The Panama Canal is building a new set of locks that will enable it to handle even larger ships.

From the Panama Canal Authority CEO’s perspective, ports in Georgia and South Carolina shouldn’t spar over funds from the federal government to deepen their harbors.

Savannah and Charleston, competitors both for container traffic and federal dollars, are both needed to handle greater trade volumes that will come after the canal is expanded in 2014, said Alberto Aleman Zubieta.

“I don’t think it’s a competition one against the other. I think they need to understand that both ports will benefit. It’s not that one is going to sacrifice another,” Mr. Aleman said on the sidelines of the Modex conference in Atlanta on Feb. 7. 

Mr. Aleman heads up the public body responsible for the $5.25 billion expansion of the nearly century-old Central American waterway. The project is on schedule, despite strikes that halted work briefly in January, he said.

Improvements are to include a new set of locks that can accommodate ships carrying up to three times as many containers as the “panamax” vessels that currently navigate the canal.

East Coast ports are scrambling to prepare their facilities to snag some of the anticipated increase in business.

Savannah already has the infrastructure to handle these super ships, but their drafts are too deep to navigate the Savannah River when fully loaded.

To achieve the maximum scale and cost reductions the larger ships provide, Savannah’s channel must be deepened from 42 to 48 feet,Georgia Ports Authority officials have said.

Port leaders and politicians from Gov. Nathan Deal to Atlanta Mayor Kasim Reed have been lobbying for approvals and funding for the Savannah deepening project, which was first studied in 1996. The U.S. Army Corps of Engineers is expected to issue final approval for the project this year.

In his 2013 budget, President Barack Obama on Feb. 13 proposed allocating $2.8 million to the Savannah deepening, a move welcomed by Mr. Deal and other Georgia stakeholders, though they had sought a more robust $105 million.

In all, the Savannah project is projected to cost more than $600 million. More than $40 million has already been spent on feasibility and environmental studies.

Charleston has recently begun looking at the impact of deepening its approach channel beyond the current 45 feet. The president’s budget proposed $3.5 million to continue work on a $20 million study after the fiscal year begins on Oct. 1.

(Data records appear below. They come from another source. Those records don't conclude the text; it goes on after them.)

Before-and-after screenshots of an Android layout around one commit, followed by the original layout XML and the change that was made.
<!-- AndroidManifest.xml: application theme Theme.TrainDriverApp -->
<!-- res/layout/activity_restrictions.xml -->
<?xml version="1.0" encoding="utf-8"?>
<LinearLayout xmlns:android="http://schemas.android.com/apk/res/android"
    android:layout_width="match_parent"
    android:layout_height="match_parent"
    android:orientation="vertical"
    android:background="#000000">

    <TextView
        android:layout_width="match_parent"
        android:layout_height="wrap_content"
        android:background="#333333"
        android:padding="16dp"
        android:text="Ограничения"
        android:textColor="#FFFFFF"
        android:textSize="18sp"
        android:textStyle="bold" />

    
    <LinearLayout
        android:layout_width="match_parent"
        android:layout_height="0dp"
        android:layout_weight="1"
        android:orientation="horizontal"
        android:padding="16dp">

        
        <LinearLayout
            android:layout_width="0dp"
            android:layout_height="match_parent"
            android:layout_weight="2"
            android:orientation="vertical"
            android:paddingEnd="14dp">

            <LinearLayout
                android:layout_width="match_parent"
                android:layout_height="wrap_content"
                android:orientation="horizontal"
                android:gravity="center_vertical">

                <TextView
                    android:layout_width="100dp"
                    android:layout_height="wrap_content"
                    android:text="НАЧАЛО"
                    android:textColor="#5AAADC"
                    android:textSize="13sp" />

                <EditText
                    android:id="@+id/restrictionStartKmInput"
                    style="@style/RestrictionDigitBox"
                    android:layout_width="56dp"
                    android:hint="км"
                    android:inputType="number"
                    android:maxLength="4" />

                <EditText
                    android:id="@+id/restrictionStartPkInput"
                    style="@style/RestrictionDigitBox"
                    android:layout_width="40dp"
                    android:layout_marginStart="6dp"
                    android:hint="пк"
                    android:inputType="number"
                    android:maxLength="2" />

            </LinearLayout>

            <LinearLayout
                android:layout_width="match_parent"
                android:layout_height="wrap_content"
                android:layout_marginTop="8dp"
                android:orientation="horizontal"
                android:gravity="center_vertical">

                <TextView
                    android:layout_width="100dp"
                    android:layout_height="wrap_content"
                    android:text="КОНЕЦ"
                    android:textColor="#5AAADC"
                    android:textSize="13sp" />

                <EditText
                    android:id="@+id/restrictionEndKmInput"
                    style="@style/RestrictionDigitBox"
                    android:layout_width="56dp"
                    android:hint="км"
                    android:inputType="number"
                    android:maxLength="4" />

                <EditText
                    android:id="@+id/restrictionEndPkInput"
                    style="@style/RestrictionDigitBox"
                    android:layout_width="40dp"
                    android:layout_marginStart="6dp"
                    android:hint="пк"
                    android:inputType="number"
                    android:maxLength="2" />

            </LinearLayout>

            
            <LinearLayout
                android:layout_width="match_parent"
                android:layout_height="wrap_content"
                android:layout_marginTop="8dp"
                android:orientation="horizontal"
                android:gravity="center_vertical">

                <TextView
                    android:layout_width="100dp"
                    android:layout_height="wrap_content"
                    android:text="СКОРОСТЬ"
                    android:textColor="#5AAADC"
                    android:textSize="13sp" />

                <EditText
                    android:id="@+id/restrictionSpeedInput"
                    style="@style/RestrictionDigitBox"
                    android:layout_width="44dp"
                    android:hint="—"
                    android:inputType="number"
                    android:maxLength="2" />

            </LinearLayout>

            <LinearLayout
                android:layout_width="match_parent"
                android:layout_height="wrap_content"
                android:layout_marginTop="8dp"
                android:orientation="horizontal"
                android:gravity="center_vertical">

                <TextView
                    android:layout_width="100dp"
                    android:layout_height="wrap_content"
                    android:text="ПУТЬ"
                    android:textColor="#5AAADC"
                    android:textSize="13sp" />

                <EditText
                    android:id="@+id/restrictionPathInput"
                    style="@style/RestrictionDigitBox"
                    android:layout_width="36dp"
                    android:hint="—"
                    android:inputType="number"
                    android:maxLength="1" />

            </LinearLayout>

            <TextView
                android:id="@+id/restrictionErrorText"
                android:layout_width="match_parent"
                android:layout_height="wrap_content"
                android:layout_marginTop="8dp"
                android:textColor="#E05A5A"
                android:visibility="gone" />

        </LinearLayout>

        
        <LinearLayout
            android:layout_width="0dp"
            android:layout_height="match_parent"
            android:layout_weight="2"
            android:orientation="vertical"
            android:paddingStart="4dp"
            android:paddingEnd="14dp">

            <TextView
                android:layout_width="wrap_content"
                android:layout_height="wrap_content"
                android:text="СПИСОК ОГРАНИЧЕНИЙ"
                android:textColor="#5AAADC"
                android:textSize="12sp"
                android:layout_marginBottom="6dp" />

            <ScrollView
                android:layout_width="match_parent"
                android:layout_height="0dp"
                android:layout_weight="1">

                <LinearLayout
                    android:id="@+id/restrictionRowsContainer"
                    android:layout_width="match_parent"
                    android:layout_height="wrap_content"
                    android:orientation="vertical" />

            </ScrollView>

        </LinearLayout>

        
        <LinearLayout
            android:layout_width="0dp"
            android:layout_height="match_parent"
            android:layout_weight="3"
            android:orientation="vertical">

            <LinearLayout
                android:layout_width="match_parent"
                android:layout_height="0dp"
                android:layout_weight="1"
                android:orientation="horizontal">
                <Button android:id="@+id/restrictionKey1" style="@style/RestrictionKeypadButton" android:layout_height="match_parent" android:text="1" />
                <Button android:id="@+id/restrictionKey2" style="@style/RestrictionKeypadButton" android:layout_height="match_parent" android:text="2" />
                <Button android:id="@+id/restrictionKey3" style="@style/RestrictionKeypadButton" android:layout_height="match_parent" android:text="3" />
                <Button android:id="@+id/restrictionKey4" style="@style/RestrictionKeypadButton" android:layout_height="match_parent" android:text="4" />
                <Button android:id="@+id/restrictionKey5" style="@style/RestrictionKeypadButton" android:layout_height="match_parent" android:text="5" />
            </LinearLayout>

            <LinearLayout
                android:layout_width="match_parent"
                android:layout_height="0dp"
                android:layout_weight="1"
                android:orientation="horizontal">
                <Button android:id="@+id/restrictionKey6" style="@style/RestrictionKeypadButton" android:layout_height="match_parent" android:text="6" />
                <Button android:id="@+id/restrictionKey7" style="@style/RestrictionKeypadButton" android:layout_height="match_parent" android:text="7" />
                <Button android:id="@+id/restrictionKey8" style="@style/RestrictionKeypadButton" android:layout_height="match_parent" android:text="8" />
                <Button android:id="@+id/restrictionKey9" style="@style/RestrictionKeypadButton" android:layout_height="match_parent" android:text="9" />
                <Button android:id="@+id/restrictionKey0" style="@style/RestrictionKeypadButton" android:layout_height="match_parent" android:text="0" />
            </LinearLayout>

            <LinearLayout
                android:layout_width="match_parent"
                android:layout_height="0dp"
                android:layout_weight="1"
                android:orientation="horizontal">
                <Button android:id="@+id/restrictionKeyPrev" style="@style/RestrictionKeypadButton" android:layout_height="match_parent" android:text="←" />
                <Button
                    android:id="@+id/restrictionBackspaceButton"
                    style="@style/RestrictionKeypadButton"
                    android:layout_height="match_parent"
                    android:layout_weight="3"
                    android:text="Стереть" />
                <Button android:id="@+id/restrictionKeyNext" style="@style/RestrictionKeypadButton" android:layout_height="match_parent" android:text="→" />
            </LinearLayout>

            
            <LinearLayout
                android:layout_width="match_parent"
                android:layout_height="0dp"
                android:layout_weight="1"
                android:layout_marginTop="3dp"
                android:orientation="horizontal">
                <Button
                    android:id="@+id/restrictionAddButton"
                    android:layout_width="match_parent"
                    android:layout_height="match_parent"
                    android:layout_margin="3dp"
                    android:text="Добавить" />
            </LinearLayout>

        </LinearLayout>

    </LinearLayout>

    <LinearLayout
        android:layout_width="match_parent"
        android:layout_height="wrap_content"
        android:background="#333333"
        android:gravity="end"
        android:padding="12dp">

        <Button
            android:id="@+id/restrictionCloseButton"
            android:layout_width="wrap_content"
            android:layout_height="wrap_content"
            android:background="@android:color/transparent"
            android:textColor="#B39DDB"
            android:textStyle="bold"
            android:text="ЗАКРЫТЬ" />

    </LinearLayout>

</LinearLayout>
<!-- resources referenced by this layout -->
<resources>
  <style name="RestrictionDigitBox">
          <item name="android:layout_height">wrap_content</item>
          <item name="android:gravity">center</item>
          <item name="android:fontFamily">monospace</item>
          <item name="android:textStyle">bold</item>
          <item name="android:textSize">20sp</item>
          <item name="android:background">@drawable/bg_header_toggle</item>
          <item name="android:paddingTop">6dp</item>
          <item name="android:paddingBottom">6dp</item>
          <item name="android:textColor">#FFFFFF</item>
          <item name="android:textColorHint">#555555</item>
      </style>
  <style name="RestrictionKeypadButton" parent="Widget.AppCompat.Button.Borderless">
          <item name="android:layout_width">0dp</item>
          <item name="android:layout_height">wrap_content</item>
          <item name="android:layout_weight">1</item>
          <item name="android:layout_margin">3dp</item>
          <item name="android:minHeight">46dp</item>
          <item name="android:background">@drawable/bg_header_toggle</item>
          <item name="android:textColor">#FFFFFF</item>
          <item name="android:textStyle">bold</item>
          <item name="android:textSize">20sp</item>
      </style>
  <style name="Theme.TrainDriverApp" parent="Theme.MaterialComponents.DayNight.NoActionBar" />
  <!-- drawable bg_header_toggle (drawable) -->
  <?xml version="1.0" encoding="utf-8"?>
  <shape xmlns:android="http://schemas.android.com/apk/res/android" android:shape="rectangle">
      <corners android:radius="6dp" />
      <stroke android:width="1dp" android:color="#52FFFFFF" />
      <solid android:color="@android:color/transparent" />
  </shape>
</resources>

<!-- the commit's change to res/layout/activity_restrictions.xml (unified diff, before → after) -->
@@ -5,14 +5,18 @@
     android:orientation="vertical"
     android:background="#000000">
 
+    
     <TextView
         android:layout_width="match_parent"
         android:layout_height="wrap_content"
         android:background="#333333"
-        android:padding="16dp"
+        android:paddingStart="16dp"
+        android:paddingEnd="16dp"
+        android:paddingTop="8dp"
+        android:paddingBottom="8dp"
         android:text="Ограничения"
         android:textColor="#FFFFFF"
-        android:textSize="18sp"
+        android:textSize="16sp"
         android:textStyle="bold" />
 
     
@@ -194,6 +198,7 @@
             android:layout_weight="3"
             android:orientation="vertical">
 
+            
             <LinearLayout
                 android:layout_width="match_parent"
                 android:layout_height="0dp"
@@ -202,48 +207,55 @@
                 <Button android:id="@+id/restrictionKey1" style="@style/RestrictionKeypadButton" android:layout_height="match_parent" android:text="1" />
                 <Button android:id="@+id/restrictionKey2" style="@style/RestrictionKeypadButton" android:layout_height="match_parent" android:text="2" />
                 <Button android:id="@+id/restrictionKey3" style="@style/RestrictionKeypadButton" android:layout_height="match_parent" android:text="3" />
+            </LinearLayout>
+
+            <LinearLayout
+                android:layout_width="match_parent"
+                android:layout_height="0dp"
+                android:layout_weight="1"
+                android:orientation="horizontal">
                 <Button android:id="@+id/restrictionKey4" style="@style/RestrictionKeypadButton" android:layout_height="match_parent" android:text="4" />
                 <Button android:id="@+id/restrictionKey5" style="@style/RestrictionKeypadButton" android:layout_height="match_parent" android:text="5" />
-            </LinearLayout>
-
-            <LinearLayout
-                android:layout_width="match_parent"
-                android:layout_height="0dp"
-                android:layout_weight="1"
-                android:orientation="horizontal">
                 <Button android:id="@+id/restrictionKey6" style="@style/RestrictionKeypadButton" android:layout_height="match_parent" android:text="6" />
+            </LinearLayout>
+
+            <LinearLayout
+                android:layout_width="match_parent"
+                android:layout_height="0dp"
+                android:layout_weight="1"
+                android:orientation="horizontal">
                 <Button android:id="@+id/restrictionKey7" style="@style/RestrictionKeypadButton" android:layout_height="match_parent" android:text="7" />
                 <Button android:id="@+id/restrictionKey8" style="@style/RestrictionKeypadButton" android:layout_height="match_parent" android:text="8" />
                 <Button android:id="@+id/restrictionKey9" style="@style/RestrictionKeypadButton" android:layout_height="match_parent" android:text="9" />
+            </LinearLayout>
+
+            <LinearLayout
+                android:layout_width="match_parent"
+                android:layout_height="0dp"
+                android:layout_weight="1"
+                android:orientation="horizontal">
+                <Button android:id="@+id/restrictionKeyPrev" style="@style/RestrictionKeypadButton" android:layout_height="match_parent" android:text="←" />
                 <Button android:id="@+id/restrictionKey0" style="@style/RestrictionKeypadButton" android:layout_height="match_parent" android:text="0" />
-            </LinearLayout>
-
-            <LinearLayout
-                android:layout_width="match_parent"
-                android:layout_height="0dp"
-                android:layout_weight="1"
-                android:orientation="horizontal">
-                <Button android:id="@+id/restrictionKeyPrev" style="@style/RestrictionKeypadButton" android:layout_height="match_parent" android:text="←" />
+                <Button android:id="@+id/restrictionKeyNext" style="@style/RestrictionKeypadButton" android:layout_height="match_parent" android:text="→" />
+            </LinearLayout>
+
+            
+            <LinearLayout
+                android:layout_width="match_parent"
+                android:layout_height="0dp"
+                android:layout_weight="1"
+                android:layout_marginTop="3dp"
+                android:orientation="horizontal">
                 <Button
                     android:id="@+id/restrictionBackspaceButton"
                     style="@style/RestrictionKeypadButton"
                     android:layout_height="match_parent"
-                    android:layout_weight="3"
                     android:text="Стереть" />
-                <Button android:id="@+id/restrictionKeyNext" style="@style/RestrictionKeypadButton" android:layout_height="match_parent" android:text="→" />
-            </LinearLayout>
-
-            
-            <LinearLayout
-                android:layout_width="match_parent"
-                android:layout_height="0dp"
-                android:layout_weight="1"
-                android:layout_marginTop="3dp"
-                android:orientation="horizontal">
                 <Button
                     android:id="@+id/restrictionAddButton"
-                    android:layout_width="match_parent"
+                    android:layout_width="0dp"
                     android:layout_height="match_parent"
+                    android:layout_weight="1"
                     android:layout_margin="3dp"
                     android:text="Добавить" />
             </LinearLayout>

Savannah is the fastest growing port in the U.S and the fourth largest in the country. Charleston has trailed Savannah’s rapid growth over the last decade, much to the chagrin of South Carolina leaders.

Mr. Aleman believes there is room for both ports, as long as they’re run well.

“When you look at the size of Georgia, Georgia is bigger than many countries. When you look at South Carolina, same thing,” he said. “You have trade that you’re going to continue, and as long as both ports are efficient, it will benefit the people of South Carolina and it will benefit the people of Georgia.”

He added that their proximity doesn’t make them redundant.

“Even though they look like the same market, they are actually going to different areas, and I think all of that will improve,” he said.

Georgia and South Carolina have also agreed to develop a joint port on the Savannah River in South Carolina’s Jasper County

Instead of rivalries among ports, Mr. Aleman seemed more concerned that important conversations about infrastructure spending in the U.S. are taking so long to bear fruit. He noted that the Savannah project has seen its projected costs rise as a result of indecision.

“If the canal was built in 10 years, from 1904 to 1914 – and it’s a magnificent piece of infrastructure, one of the wonders of the world with many, many issues in much more difficult times – today with the technology, I wonder why do we take so much time to make decisions?” he said.

That said, he didn’t advocate rash investment but instead argued that each port should closely evaluate its needs in light of the canal’s coming expansion. That should take into account not only port facilities, but the infrastructure around them, like distribution facilities, highways and more, he said.

The canal won’t lose business if ports like Savannah aren’t ready in 2014, but ports will face pressure from shipping lines and companies that want to get their products to market more quickly and cheaply, Mr. Aleman said.

West Coast ports oppose the expansion, reasoning that some ships that would’ve offloaded their containers in California and trucked cargo across the country will instead take all-water routes to the East Coast.

“I don’t see that as a direct competition really. I think every port, and I mean it, every port needs to improve in order to be competitive. That’s actually what should be looked at,” Mr. Aleman said.

The canal expansion is about creating options, he said, noting that it will benefit shipping routes from the West Coast to Europe, which also make use of the canal. He also welcomed the development of new ports across the Americas. 

As managing editor of Global Atlanta, Trevor has spent 15+ years reporting on Atlanta’s ties with the world. An avid traveler, he has undertaken trips to 30+ countries to uncover stories on the perils...